Possession Proceedings Update

The Ministry of Justice has published its quarterly figures from January to March 2021which show a decrease in landlord possession actions by an average of 76% from the same period in 2020. This is reflective of the Covid-19 pandemic, which saw England go into lockdown in March 2020 and the government introducing measures which included a stay on most possession proceedings, the lengthening of notice periods and restrictions on bailiff enforcement.  

The breakdown is as follows: 

  • Possession claims were down 74% 
  • Possession orders were down 72% 
  • Warrants were down 80% 
  • Repossessions were down 96% 

The average time from claim to repossession has increased to 57.6 weeks from 21.1 weeks in the same period in 2020. This is likely reflective of the stay on possession proceedings between 27th March 2020 and 20th September 2020 and the stay on evictions which was only lifted on 31st May 2021. 

The gradual easing of restrictions will see an increase in the number of possession claims, although it is likely the effects of the pandemic and the resulting measures that were introduced will continue to have an impact on possession proceedings for the foreseeable future, including on the court’s capacity to process the claims. 

The current notice periods as at 1st June 2021 are: 

  • Grounds 1-6, 9, 13, 15, 16 – four months’ notice 
  • Ground 12 (breach of tenancy) – four months’ notice 
  • Grounds 8, 10 or 11 (rent arrears) with less than four months’ arrears – four months’ notice (unless a breathing space has started) 
  • Grounds 8, 10 or 11 (rent arrears) where the notice is served after 1st August 2021 with less than four months’ arrears – two months’ notice (unless a breathing space has been started) 
  • Grounds 8, 10 or 11 (rent arrears) with more than four months arrears – four weeks’ notice (unless a breathing space has been started) 
  • Ground 7 (after death of tenant) – two months’ notice 
  • Ground 7B (no right to rent) Ground 14A (domestic violence), 14Z (indictable offence in a riot or 17 (false representation) – two weeks’ notice 
  • Grounds 7A (mandatory ASB/conviction) – 28 days periodic or one-month fixed term notice 
  • Ground 14 (ASB) – No notice period 

Once the relevant notice has expired, proceedings can be issued and they will progress through the court with some amendments to the usual process. 

The main changes to the process are as follows: 
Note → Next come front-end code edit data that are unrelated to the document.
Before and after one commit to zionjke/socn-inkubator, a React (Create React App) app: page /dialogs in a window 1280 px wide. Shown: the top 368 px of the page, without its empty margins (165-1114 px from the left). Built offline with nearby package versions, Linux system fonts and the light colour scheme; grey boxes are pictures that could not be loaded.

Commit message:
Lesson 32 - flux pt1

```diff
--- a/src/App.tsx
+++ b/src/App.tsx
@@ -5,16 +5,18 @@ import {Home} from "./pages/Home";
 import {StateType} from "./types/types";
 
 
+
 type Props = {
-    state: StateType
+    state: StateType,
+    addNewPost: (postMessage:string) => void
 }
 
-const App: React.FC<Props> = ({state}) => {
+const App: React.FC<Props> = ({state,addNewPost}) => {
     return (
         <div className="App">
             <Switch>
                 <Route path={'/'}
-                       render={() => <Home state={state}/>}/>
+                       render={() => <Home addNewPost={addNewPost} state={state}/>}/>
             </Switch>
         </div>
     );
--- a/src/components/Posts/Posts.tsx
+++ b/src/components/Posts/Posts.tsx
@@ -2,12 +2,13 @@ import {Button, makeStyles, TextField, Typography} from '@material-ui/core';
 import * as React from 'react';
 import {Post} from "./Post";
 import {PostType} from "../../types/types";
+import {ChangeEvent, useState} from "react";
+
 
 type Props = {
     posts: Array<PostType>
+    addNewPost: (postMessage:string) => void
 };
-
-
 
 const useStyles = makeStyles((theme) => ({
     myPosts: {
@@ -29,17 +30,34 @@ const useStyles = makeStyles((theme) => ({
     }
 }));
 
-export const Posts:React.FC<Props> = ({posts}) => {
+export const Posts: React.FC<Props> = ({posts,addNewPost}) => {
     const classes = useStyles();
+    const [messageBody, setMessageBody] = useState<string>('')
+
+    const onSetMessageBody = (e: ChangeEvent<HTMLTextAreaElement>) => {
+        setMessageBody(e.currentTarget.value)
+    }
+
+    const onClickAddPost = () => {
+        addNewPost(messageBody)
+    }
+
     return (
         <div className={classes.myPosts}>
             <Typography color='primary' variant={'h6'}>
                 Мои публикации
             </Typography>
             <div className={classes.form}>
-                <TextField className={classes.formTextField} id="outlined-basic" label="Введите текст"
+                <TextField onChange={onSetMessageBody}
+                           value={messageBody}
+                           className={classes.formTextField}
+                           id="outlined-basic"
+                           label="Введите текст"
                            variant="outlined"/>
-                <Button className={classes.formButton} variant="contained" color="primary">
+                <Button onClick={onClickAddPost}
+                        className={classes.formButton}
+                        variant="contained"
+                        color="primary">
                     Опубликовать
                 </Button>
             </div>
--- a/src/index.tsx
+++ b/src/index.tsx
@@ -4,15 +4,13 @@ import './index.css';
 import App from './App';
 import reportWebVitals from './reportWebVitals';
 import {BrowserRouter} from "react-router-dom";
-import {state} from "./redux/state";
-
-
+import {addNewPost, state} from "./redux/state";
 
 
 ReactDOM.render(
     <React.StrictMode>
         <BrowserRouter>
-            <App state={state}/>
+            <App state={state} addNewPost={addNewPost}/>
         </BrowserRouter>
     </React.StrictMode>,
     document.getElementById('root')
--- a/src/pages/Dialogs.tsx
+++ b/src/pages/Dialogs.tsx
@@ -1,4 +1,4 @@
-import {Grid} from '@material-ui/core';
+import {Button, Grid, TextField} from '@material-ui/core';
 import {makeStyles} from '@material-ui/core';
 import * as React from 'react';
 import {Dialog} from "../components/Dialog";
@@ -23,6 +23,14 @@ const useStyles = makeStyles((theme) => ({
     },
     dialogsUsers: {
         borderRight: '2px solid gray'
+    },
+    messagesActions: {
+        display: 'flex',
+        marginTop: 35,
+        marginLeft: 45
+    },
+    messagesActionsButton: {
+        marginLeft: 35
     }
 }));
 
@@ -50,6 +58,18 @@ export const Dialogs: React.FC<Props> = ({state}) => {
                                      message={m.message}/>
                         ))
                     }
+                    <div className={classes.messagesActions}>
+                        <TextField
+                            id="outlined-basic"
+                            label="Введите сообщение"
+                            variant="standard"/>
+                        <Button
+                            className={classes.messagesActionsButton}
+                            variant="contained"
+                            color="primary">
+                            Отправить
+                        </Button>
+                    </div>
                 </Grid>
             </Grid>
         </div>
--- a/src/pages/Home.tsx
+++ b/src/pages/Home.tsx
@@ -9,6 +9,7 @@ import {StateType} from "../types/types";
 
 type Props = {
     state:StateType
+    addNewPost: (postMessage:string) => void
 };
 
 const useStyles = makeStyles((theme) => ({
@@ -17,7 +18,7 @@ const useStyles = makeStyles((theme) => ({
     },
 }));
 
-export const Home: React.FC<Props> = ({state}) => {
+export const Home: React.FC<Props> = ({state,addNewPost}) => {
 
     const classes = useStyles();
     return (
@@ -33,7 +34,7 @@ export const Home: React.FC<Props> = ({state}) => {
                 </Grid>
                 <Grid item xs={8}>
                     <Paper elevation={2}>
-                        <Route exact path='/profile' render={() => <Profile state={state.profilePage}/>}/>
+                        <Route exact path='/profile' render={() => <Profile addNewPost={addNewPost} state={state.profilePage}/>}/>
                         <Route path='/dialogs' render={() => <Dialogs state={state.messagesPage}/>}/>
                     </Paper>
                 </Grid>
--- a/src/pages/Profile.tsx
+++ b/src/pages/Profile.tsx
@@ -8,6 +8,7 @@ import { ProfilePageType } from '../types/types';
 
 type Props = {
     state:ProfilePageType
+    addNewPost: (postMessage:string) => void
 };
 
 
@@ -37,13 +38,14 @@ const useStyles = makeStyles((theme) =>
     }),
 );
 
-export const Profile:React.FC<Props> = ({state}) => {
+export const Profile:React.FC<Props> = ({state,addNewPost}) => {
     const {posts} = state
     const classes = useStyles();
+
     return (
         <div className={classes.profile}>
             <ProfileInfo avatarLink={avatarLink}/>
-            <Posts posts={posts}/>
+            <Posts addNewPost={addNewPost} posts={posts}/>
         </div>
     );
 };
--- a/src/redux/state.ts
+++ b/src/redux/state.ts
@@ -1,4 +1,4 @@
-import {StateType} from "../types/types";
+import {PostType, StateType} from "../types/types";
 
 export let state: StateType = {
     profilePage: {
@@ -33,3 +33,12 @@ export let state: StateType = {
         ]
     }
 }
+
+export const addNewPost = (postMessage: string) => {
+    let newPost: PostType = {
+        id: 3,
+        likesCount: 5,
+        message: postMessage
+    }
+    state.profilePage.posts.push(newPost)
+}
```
  1. A Coronavirus Notice must be attached to the proceedings at issue stating as to how the Covid-19 pandemic has affected the tenant or tenants’ dependents.   
  1. The claim will be listed for a review hearing. This will not be an attended hearing, but the parties should be available should the judge need to discuss the claim when undertaking the review. The new mediation service may be offered at the review.   
  1. At least 14 days prior to the review hearing contact details should be provided to the court along with an electronic bundle of the relevant documents. These should also be provided to the tenant which must be confirmed to the court. 
  1. Following the review hearing a substantive hearing will be listed. At the substantive hearing two copies of a Pre-action Protocol and Coronavirus Notice should be brought to court and a copy of the Notice served on the tenant 14 days before the hearing. 

Contact us, we are here to help

If you have any questions regarding possession proceedings during the Covid-19 pandemic, please don’t hesitate to get in touch with Amy Tagoe on 0151 230 4146 or email amytagoe@msbsolicitors.co.uk